_DIRECTIONS_. Find the number of lines below in which the word "Lectures" appears, and write that number only.

_PROVIDED DATA_.
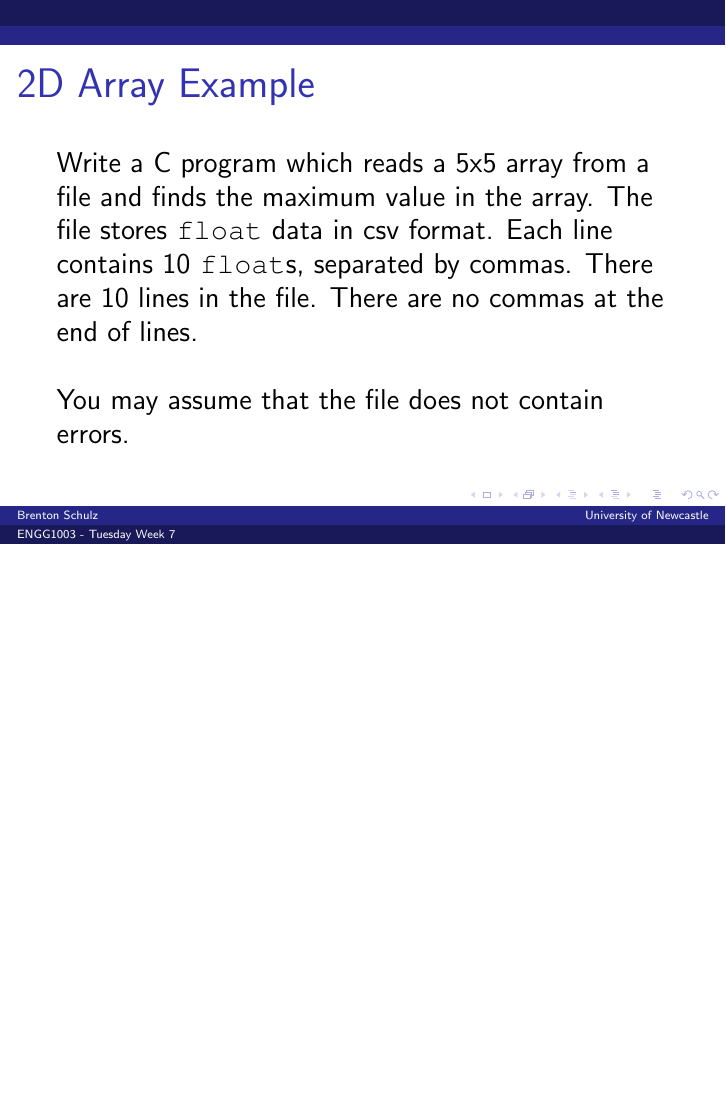
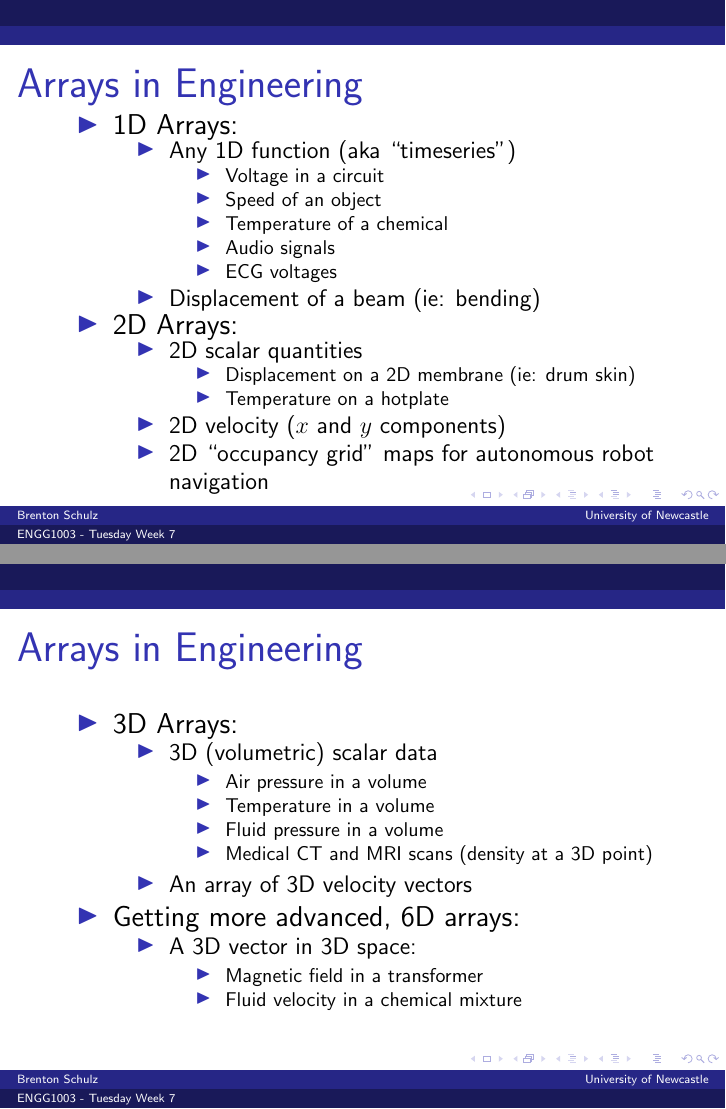
Before and after one commit to bschulznewy/engg1003, LaTeX slides (Lectures/Wk7/Wk7Tues.tex): page 49 of 49 before the commit and pages 63 and 68 of 69 after it, the two joined at a grey line, the shorter picture padded with empty space. The pictures show the PDF file Lectures/Wk7/Wk7Tues.pdf that the author committed with the source.

Commit message:
More lecture slides

```diff
--- a/Lectures/Wk7/Wk7Tues.tex
+++ b/Lectures/Wk7/Wk7Tues.tex
@@ -679,6 +733,66 @@ unsigned char image[xres][yres][3]
 \end{frame}
 
 \begin{frame}
+\frametitle{Arrays in Engineering}
+\begin{itemize}
+\item 1D Arrays:
+	\begin{itemize}
+		\item Any 1D function (aka ``timeseries'')
+		\pause
+			\begin{itemize}
+				\item Voltage in a circuit
+				\item Speed of an object
+				\item Temperature of a chemical
+				\item Audio signals
+				\item ECG voltages
+			\end{itemize}
+		\item Displacement of a beam (ie: bending)
+	\end{itemize}
+\pause
+\item 2D Arrays:
+	\begin{itemize}
+		\item 2D scalar quantities
+		\pause
+			\begin{itemize}
+				\item Displacement on a 2D membrane (ie: drum skin)
+				\item Temperature on a hotplate
+			\end{itemize}
+		\item 2D velocity ($x$ and $y$ components)
+		\item 2D ``occupancy grid'' maps for autonomous robot navigation
+	\end{itemize}
+\end{itemize}
+\end{frame}
+
+\begin{frame}
+\frametitle{Arrays in Engineering}
+\begin{itemize}
+\item 3D Arrays:
+	\begin{itemize}
+		\item 3D (volumetric) scalar data
+		\pause
+		\begin{itemize}
+			\item Air pressure in a volume
+			\item Temperature in a volume
+			\item Fluid pressure in a volume
+			\item Medical CT and MRI scans (density at a 3D point)
+		\end{itemize}
+		\item An array of 3D velocity vectors
+	\end{itemize}
+\pause
+\item Getting more advanced, 6D arrays:
+\pause
+	\begin{itemize}
+		\item A 3D vector in 3D space:
+		\pause
+		\begin{itemize}
+			\item Magnetic field in a transformer
+			\item Fluid velocity in a chemical mixture
+		\end{itemize}
+	\end{itemize}
+\end{itemize}
+\end{frame}
+
+\begin{frame}
 \frametitle{2D Array Example}
 Write a C program which reads a 5x5 array from a file and finds the maximum value in the array. The file stores \texttt{float} data in csv format. Each line contains 10 \texttt{float}s, separated by commas. There are 10 lines in the file. There are no commas at the end of lines.
 \\~\\
```
Also changed, not shown: Lectures/Wk7/Wk7Tues.pdf, Lectures/Wk7/Wk7Tues.tex (54 more changed lines).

_SOLUTION TO THE EXERCISE_. 4